# Aim of the exercise:
Determine which lines of the records include the word "google", and copy them.

# Supplied data:
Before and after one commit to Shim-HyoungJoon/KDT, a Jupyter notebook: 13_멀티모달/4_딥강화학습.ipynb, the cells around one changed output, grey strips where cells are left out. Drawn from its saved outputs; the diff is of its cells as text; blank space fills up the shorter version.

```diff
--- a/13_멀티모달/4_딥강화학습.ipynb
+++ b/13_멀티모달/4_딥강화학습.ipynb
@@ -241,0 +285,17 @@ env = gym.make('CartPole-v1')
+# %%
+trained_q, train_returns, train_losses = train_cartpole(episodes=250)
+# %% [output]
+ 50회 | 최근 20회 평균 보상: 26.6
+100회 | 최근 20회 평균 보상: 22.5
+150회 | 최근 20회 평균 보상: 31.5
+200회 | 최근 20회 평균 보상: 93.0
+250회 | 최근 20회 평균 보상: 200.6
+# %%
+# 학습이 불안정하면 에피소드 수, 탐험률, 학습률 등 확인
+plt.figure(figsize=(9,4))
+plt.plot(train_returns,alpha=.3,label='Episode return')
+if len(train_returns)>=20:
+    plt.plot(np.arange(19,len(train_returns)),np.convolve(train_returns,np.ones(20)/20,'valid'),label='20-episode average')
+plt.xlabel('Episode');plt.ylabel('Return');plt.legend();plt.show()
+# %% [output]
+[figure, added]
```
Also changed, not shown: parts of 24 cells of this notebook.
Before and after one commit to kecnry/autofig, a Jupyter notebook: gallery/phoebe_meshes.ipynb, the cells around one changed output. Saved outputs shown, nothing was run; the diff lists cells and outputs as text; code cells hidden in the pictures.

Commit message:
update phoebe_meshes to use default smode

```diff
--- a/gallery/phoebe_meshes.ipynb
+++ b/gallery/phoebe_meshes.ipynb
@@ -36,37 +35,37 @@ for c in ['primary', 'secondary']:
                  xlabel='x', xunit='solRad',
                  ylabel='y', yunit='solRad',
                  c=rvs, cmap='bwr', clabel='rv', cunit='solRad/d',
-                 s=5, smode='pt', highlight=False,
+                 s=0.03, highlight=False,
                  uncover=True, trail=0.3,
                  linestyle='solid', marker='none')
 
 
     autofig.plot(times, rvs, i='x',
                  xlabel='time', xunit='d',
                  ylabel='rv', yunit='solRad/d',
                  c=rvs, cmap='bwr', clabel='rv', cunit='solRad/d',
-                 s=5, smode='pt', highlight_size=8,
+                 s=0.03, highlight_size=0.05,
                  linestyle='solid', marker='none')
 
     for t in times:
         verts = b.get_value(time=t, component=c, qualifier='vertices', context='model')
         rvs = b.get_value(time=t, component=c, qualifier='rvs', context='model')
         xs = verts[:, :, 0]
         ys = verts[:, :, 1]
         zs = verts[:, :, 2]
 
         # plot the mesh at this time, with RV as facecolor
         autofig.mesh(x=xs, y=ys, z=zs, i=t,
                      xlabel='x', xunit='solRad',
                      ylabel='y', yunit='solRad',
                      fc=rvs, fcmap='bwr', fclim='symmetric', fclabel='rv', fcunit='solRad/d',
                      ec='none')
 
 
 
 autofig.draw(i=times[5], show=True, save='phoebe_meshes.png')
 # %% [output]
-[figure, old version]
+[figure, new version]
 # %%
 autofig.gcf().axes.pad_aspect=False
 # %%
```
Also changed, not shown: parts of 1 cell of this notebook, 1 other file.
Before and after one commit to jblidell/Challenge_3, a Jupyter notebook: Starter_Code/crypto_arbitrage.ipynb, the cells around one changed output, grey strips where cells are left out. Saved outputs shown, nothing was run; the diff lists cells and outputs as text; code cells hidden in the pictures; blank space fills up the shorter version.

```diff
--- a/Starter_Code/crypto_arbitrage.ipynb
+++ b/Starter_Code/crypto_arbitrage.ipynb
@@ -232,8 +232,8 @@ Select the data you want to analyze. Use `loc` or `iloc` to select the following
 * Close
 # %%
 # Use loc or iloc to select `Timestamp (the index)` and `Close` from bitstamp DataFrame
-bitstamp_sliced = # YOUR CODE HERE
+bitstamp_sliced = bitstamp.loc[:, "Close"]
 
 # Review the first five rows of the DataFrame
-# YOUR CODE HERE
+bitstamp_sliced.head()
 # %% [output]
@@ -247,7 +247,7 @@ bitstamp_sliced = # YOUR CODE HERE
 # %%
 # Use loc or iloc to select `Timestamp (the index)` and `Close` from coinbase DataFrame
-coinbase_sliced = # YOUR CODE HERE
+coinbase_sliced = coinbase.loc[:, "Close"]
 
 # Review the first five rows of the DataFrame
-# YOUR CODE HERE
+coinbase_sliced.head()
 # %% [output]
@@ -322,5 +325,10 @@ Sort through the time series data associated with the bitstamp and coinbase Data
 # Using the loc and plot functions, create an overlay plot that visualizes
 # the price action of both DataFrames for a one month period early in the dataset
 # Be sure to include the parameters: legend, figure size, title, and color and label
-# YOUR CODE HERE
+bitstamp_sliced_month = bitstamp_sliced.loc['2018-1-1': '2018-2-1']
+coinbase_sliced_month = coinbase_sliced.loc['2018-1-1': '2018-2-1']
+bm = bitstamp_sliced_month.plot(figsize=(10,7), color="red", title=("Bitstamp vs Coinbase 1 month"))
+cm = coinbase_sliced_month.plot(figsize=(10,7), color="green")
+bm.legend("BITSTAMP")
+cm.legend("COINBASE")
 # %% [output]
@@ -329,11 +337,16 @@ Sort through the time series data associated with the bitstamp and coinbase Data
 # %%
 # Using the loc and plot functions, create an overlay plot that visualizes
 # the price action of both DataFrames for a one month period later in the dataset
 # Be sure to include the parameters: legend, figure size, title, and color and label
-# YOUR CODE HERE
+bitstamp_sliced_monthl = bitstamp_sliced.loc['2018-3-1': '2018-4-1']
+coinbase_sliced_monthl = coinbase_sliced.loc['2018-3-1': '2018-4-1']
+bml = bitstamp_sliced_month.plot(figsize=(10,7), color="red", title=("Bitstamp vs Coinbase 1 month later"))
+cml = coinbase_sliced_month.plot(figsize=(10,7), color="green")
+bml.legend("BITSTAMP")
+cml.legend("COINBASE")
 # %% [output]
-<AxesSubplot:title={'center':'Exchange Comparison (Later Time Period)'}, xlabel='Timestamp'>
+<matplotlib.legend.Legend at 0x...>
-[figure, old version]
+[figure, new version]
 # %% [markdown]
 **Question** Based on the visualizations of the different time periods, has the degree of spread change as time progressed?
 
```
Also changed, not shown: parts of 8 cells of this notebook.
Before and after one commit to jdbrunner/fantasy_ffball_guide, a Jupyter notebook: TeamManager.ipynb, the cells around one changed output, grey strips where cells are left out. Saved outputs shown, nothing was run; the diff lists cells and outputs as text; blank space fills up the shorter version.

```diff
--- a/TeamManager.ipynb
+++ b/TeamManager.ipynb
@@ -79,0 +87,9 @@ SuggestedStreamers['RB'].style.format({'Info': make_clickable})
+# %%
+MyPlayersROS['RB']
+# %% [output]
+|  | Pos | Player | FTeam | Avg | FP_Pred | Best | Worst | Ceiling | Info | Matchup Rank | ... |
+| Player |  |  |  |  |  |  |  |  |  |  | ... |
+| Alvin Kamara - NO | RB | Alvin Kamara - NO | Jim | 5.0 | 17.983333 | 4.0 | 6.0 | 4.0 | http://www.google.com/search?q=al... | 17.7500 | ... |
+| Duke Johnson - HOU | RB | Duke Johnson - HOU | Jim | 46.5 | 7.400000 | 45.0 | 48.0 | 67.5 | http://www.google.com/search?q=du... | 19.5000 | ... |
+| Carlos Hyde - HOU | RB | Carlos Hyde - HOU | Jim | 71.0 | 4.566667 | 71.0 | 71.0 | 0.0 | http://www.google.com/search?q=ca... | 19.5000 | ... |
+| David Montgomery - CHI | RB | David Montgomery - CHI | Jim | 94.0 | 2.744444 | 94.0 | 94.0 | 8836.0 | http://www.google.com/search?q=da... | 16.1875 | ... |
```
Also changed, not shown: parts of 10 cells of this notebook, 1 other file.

# Result below:
+| Alvin Kamara - NO | RB | Alvin Kamara - NO | Jim | 5.0 | 17.983333 | 4.0 | 6.0 | 4.0 | http://www.google.com/search?q=al... | 17.7500 | ... |
+| Duke Johnson - HOU | RB | Duke Johnson - HOU | Jim | 46.5 | 7.400000 | 45.0 | 48.0 | 67.5 | http://www.google.com/search?q=du... | 19.5000 | ... |
+| Carlos Hyde - HOU | RB | Carlos Hyde - HOU | Jim | 71.0 | 4.566667 | 71.0 | 71.0 | 0.0 | http://www.google.com/search?q=ca... | 19.5000 | ... |
+| David Montgomery - CHI | RB | David Montgomery - CHI | Jim | 94.0 | 2.744444 | 94.0 | 94.0 | 8836.0 | http://www.google.com/search?q=da... | 16.1875 | ... |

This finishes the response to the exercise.